In the summer of 2017, a team of scientists led by the Woods Hole Oceanographic Institution ventured a thousand kilometers off the coast of Brazil to explore the seafloor around a little-known cluster of islets called...

The complicated history of surfing – TED Ed

Today, surfing is a multi-billion-dollar global industry, with tens of millions of enthusiasts worldwide. For some it’s a serious sport; for others, just a way to let loose. But despite its casual association with fun...

The Glass Armonica, Benjamin Franklin’s 1761 invention

The glass armonica is truly one of the strangest musical instruments in the world. Invented by founding father Benjamin Franklin, the concept is the same as rubbing the tip of your finger around a wine glass to make a...

How to make an Amazing 9 Layer Density Tower

Water is less dense than honey. Rubbing alcohol is less dense than water. Poured carefully on top of each other, from heaviest to lightest, they can create distinct layers. Add more liquids of different densities, suc...

How did Polynesian wayfinders navigate the Pacific Ocean?

Imagine setting sail from Hawaii in a canoe. Your target is a small island thousands of kilometers away in the middle of the Pacific Ocean — a body of water that covers more than 160 million square kilometers. For tho...

Surface tension and The Cheerios Effect

Ever notice how cereal clumps up in your bowl, or how cereal sticks to the edges of the bowl? Bubbles in beverages do the same thing. You've probably seen this surface tension and buoyancy at work, but did you know th...

EYES, a series of playful kinetic installations

Look left, look right, and get googly. EYES is a series of playful kinetic installations by Helsinki-based director, designer, and animator Lucas Zanotto. Watch as balls swing, leak, float, fly, and bobble about, maki...

Blue Planet II, a prequel set to music by Hans Zimmer and Radiohead

Sixteen years after The Blue Planet debuted, BBC Earth has created a sequel series that will use new science and new technologies to showcase the current state of life within our oceans. This extended trailer for Blue...

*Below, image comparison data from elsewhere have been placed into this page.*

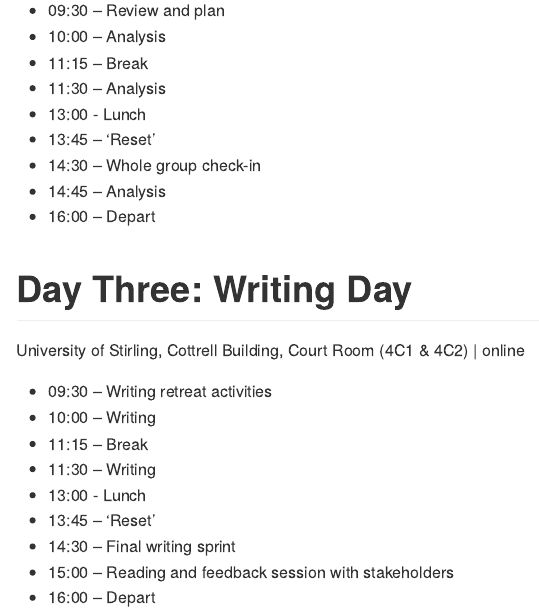
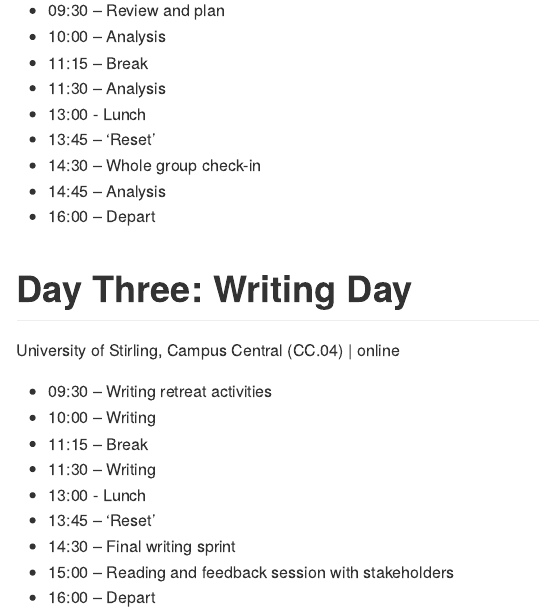
Before and after one commit to benmatthewsed/sdch-2023-docs, an R Markdown document (scdh_schedule.Rmd): the page in a window 1100 px wide, from 960 px down. Rendered offline with R 4.5, knitr and Pandoc, with nearby package versions.

Commit message:
Update scdh_schedule.Rmd

```diff
--- a/scdh_schedule.Rmd
+++ b/scdh_schedule.Rmd
@@ -42,7 +42,7 @@ LLTC_2.14 - Teaching Studio, [Lister Learning and Teaching Centre](https://www.e
 
 
 # Day Three: Writing Day
-University of Stirling, Cottrell Building, Court Room (4C1 & 4C2) | online
+University of Stirling, Campus Central (CC.04) | online
 
 - 09:30 – Writing retreat activities
 - 10:00 – Writing
```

Engines of Destruction: The Science of Hurricanes

Harvey, Irma, Jose, Katrina, Maria, Sandy. Hurricanes have been major news stories in 2005 and 2012, and continue to be in 2017, starting in August when Harvey crossed the Caribbean and made landfall in Texas. What ca...

Rare footage of the Hooded Grebe courtship dance

The Hooded Grebe (Podiceps gallardoi) performs an elaborate dance with its mate. It's a rarely seen courtship ritual that was captured by Michael and Paula Webster during a six-month film shoot in Patagonia. The clip ...

Wet Book Rescue: How to repair a wet, damaged book

How can you save your book from ruin if you've spilled water on it or dropped it in a puddle? This easy-to-follow tutorial from the preservation experts at Syracuse University Libraries can help you rescue your wet bo...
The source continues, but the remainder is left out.